(Excerpted records Opens)

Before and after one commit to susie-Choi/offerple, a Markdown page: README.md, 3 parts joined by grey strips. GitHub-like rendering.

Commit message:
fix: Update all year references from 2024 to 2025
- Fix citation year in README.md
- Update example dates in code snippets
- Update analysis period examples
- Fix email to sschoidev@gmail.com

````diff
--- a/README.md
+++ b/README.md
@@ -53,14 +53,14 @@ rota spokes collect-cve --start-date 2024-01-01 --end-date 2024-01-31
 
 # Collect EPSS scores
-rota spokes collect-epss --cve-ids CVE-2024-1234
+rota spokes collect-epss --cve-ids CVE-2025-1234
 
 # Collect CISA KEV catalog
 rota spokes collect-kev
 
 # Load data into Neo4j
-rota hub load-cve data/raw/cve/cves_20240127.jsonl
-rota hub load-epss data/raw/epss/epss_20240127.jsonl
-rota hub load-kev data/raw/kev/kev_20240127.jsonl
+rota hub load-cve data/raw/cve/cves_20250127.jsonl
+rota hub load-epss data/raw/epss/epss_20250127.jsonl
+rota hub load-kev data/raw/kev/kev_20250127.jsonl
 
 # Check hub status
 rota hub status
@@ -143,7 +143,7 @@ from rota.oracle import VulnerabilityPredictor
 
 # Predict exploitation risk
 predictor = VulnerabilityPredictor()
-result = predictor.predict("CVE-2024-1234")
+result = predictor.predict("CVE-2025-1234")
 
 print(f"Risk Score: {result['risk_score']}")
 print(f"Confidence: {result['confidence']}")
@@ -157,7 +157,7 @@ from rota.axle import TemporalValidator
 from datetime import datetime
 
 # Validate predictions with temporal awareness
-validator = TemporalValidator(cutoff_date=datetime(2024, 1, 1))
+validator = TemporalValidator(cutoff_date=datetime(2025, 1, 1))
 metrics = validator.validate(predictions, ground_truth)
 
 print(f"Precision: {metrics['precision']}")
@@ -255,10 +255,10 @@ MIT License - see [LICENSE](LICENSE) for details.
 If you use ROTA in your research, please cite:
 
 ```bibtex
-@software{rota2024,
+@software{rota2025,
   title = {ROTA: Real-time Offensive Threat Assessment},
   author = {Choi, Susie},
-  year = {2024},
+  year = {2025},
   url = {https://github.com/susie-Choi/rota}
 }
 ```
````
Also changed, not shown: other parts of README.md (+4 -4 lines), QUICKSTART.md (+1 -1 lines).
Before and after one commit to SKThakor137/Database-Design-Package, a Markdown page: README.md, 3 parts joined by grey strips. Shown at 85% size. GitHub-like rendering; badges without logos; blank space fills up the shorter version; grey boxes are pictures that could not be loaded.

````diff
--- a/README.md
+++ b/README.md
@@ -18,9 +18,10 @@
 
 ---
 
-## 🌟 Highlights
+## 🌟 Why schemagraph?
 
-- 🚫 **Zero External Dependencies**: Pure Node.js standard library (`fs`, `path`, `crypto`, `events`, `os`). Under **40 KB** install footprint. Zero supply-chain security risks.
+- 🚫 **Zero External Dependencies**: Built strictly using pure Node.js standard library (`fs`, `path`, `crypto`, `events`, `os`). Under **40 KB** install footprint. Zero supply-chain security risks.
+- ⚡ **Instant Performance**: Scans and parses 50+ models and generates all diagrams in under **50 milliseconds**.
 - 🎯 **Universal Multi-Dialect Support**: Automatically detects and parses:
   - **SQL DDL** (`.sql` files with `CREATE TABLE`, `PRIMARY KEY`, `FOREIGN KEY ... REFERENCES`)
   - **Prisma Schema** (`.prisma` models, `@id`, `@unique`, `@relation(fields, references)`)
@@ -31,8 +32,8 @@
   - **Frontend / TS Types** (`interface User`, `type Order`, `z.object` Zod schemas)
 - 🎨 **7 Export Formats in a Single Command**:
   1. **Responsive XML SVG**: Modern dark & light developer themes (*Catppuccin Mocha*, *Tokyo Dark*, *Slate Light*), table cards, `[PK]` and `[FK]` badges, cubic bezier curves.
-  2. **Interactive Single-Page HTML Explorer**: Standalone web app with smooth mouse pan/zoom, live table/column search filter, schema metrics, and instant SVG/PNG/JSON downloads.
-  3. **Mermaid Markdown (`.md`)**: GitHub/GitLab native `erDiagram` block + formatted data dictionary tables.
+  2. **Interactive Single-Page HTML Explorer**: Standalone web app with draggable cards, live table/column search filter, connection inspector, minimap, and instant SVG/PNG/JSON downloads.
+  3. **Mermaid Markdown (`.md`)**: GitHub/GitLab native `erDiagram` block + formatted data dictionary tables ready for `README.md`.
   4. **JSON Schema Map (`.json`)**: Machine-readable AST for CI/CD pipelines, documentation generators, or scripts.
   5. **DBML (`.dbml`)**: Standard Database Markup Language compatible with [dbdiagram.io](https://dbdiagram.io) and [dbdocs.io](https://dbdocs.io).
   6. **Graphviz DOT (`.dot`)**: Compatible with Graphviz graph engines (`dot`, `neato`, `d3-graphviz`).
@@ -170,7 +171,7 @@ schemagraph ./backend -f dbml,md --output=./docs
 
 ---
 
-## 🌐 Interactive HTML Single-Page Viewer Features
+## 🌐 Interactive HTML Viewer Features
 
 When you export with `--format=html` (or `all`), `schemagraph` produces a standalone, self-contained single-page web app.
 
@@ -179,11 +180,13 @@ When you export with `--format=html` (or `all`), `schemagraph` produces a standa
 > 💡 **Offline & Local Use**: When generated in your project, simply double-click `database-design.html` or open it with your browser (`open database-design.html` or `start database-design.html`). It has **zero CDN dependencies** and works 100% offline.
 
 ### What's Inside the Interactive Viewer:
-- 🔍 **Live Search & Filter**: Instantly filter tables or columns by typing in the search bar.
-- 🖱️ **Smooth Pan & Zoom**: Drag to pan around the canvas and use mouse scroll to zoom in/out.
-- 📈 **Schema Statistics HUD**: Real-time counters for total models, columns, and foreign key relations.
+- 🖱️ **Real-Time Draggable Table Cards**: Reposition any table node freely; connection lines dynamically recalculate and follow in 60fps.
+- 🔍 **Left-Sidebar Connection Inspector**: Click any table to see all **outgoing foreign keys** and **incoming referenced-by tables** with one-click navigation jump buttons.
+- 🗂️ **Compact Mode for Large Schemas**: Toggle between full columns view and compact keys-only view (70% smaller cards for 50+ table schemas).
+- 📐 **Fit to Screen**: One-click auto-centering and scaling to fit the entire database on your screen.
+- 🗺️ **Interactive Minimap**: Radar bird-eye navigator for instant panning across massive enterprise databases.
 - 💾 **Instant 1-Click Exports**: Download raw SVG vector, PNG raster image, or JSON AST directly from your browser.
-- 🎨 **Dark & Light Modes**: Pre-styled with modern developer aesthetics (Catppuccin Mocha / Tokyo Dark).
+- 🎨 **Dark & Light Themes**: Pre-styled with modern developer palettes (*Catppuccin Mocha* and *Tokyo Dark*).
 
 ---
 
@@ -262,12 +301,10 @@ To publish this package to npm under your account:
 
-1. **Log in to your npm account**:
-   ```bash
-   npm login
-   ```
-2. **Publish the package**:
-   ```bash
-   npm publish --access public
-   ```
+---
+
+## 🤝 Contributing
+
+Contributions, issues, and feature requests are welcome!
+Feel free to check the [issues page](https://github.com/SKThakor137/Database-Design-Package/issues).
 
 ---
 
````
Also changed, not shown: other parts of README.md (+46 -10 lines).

(Excerpted records Closes)

About this exercise: The response must contain every entry, each one identical to the original.

Answer box:
Before and after one commit to susie-Choi/offerple, a Markdown page: README.md, 3 parts joined by grey strips. GitHub-like rendering.

Commit message:
fix: Update all year references from 2024 to 2025
- Fix citation year in README.md
- Update example dates in code snippets
- Update analysis period examples
- Fix email to sschoidev@gmail.com

````diff
--- a/README.md
+++ b/README.md
@@ -53,14 +53,14 @@ rota spokes collect-cve --start-date 2024-01-01 --end-date 2024-01-31
 
 # Collect EPSS scores
-rota spokes collect-epss --cve-ids CVE-2024-1234
+rota spokes collect-epss --cve-ids CVE-2025-1234
 
 # Collect CISA KEV catalog
 rota spokes collect-kev
 
 # Load data into Neo4j
-rota hub load-cve data/raw/cve/cves_20240127.jsonl
-rota hub load-epss data/raw/epss/epss_20240127.jsonl
-rota hub load-kev data/raw/kev/kev_20240127.jsonl
+rota hub load-cve data/raw/cve/cves_20250127.jsonl
+rota hub load-epss data/raw/epss/epss_20250127.jsonl
+rota hub load-kev data/raw/kev/kev_20250127.jsonl
 
 # Check hub status
 rota hub status
@@ -143,7 +143,7 @@ from rota.oracle import VulnerabilityPredictor
 
 # Predict exploitation risk
 predictor = VulnerabilityPredictor()
-result = predictor.predict("CVE-2024-1234")
+result = predictor.predict("CVE-2025-1234")
 
 print(f"Risk Score: {result['risk_score']}")
 print(f"Confidence: {result['confidence']}")
@@ -157,7 +157,7 @@ from rota.axle import TemporalValidator
 from datetime import datetime
 
 # Validate predictions with temporal awareness
-validator = TemporalValidator(cutoff_date=datetime(2024, 1, 1))
+validator = TemporalValidator(cutoff_date=datetime(2025, 1, 1))
 metrics = validator.validate(predictions, ground_truth)
 
 print(f"Precision: {metrics['precision']}")
@@ -255,10 +255,10 @@ MIT License - see [LICENSE](LICENSE) for details.
 If you use ROTA in your research, please cite:
 
 ```bibtex
-@software{rota2024,
+@software{rota2025,
   title = {ROTA: Real-time Offensive Threat Assessment},
   author = {Choi, Susie},
-  year = {2024},
+  year = {2025},
   url = {https://github.com/susie-Choi/rota}
 }
 ```
````
Also changed, not shown: other parts of README.md (+4 -4 lines), QUICKSTART.md (+1 -1 lines).
Before and after one commit to SKThakor137/Database-Design-Package, a Markdown page: README.md, 3 parts joined by grey strips. Shown at 85% size. GitHub-like rendering; badges without logos; blank space fills up the shorter version; grey boxes are pictures that could not be loaded.

````diff
--- a/README.md
+++ b/README.md
@@ -18,9 +18,10 @@
 
 ---
 
-## 🌟 Highlights
+## 🌟 Why schemagraph?
 
-- 🚫 **Zero External Dependencies**: Pure Node.js standard library (`fs`, `path`, `crypto`, `events`, `os`). Under **40 KB** install footprint. Zero supply-chain security risks.
+- 🚫 **Zero External Dependencies**: Built strictly using pure Node.js standard library (`fs`, `path`, `crypto`, `events`, `os`). Under **40 KB** install footprint. Zero supply-chain security risks.
+- ⚡ **Instant Performance**: Scans and parses 50+ models and generates all diagrams in under **50 milliseconds**.
 - 🎯 **Universal Multi-Dialect Support**: Automatically detects and parses:
   - **SQL DDL** (`.sql` files with `CREATE TABLE`, `PRIMARY KEY`, `FOREIGN KEY ... REFERENCES`)
   - **Prisma Schema** (`.prisma` models, `@id`, `@unique`, `@relation(fields, references)`)
@@ -31,8 +32,8 @@
   - **Frontend / TS Types** (`interface User`, `type Order`, `z.object` Zod schemas)
 - 🎨 **7 Export Formats in a Single Command**:
   1. **Responsive XML SVG**: Modern dark & light developer themes (*Catppuccin Mocha*, *Tokyo Dark*, *Slate Light*), table cards, `[PK]` and `[FK]` badges, cubic bezier curves.
-  2. **Interactive Single-Page HTML Explorer**: Standalone web app with smooth mouse pan/zoom, live table/column search filter, schema metrics, and instant SVG/PNG/JSON downloads.
-  3. **Mermaid Markdown (`.md`)**: GitHub/GitLab native `erDiagram` block + formatted data dictionary tables.
+  2. **Interactive Single-Page HTML Explorer**: Standalone web app with draggable cards, live table/column search filter, connection inspector, minimap, and instant SVG/PNG/JSON downloads.
+  3. **Mermaid Markdown (`.md`)**: GitHub/GitLab native `erDiagram` block + formatted data dictionary tables ready for `README.md`.
   4. **JSON Schema Map (`.json`)**: Machine-readable AST for CI/CD pipelines, documentation generators, or scripts.
   5. **DBML (`.dbml`)**: Standard Database Markup Language compatible with [dbdiagram.io](https://dbdiagram.io) and [dbdocs.io](https://dbdocs.io).
   6. **Graphviz DOT (`.dot`)**: Compatible with Graphviz graph engines (`dot`, `neato`, `d3-graphviz`).
@@ -170,7 +171,7 @@ schemagraph ./backend -f dbml,md --output=./docs
 
 ---
 
-## 🌐 Interactive HTML Single-Page Viewer Features
+## 🌐 Interactive HTML Viewer Features
 
 When you export with `--format=html` (or `all`), `schemagraph` produces a standalone, self-contained single-page web app.
 
@@ -179,11 +180,13 @@ When you export with `--format=html` (or `all`), `schemagraph` produces a standa
 > 💡 **Offline & Local Use**: When generated in your project, simply double-click `database-design.html` or open it with your browser (`open database-design.html` or `start database-design.html`). It has **zero CDN dependencies** and works 100% offline.
 
 ### What's Inside the Interactive Viewer:
-- 🔍 **Live Search & Filter**: Instantly filter tables or columns by typing in the search bar.
-- 🖱️ **Smooth Pan & Zoom**: Drag to pan around the canvas and use mouse scroll to zoom in/out.
-- 📈 **Schema Statistics HUD**: Real-time counters for total models, columns, and foreign key relations.
+- 🖱️ **Real-Time Draggable Table Cards**: Reposition any table node freely; connection lines dynamically recalculate and follow in 60fps.
+- 🔍 **Left-Sidebar Connection Inspector**: Click any table to see all **outgoing foreign keys** and **incoming referenced-by tables** with one-click navigation jump buttons.
+- 🗂️ **Compact Mode for Large Schemas**: Toggle between full columns view and compact keys-only view (70% smaller cards for 50+ table schemas).
+- 📐 **Fit to Screen**: One-click auto-centering and scaling to fit the entire database on your screen.
+- 🗺️ **Interactive Minimap**: Radar bird-eye navigator for instant panning across massive enterprise databases.
 - 💾 **Instant 1-Click Exports**: Download raw SVG vector, PNG raster image, or JSON AST directly from your browser.
-- 🎨 **Dark & Light Modes**: Pre-styled with modern developer aesthetics (Catppuccin Mocha / Tokyo Dark).
+- 🎨 **Dark & Light Themes**: Pre-styled with modern developer palettes (*Catppuccin Mocha* and *Tokyo Dark*).
 
 ---
 
@@ -262,12 +301,10 @@ To publish this package to npm under your account:
 
-1. **Log in to your npm account**:
-   ```bash
-   npm login
-   ```
-2. **Publish the package**:
-   ```bash
-   npm publish --access public
-   ```
+---
+
+## 🤝 Contributing
+
+Contributions, issues, and feature requests are welcome!
+Feel free to check the [issues page](https://github.com/SKThakor137/Database-Design-Package/issues).
 
 ---
 
````
Also changed, not shown: other parts of README.md (+46 -10 lines).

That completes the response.